“I’m scared to leave my job after 20 years! I don’t have any transferable skills!” Sound familiar?
In all of your past work experience, be it 20 years or one month, you will find transferable skills. These are the skills you use every day that will be an asset to any future employer. To find your transferable skills, make a list of your daily roles and responsibilities, and consider what is needed to perform these tasks well. Common transferable skills include leadership, communication, research and management, but consider all your past experiences when looking for your skills. These skills will form the backbone of your career change resume.
3. Market research
The next step is market research. Look into industries that meet the needs you listed above and research the kind of roles available. How do these roles line up with your wish list? Do they meet some or all of your goals? Use our career profiles tool to browse similar jobs for inspiration and lists of alternative careers and related job fields.
Once you have found a role that interests you, browse open job postings on LinkedIn and Indeed in your desired field to see how your current skills align with the new job requirements.
4. Passive job search
Looking for work whilst you’re currently employed gives you ample time to search and explore further training opportunities whilst you’re still employed. Network with professionals in your desired field, connect with recruiters on LinkedIn, and keep an eye open for potential leads and job openings.
Once you’ve found a career path you’re interested in, it’s time to get ready to apply.
- Update your resume. Follow our step-by-step guide to tailoring your resume for a career change by focussing on transferable skills and quantified experience. Writing your resume can be challenging, but our resume tools are here to provide personalized feedback on how to improve and help target your resume with keywords and skills.
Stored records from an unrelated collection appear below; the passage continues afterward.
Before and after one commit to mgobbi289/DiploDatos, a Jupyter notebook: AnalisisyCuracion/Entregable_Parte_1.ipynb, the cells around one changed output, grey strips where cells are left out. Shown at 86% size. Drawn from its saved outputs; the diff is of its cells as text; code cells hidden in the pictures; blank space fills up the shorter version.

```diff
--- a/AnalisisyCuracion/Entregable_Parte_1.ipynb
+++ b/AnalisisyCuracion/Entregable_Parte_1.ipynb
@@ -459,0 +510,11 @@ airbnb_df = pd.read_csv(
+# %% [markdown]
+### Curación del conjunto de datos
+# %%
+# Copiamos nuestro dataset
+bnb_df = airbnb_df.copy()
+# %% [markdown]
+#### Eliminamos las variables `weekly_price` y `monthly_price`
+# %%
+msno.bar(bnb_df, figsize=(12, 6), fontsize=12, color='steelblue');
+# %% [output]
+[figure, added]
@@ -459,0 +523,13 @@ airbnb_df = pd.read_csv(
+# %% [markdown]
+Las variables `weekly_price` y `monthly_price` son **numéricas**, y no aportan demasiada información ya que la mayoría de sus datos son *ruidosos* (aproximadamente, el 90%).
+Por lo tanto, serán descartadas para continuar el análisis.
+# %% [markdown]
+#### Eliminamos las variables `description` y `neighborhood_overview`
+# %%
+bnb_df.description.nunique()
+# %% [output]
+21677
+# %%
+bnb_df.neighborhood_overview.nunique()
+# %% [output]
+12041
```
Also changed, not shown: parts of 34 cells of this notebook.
- Optimize your LinkedIn profile for your new job search to bolster your chances of success.
- Consider attending additional training courses to tailor your resume to your new field. Even a few online courses can help a new employer see your dedication to your new profession.
Once your resume and online profiles are ready, it’s as simple as clicking apply. Remember, a standard job search can take 3-6 months, so don’t be put off if you’re not immediately successful. Focus on updating your resume, searching for job openings that match your goals, and applying selectively to jobs that really interest you.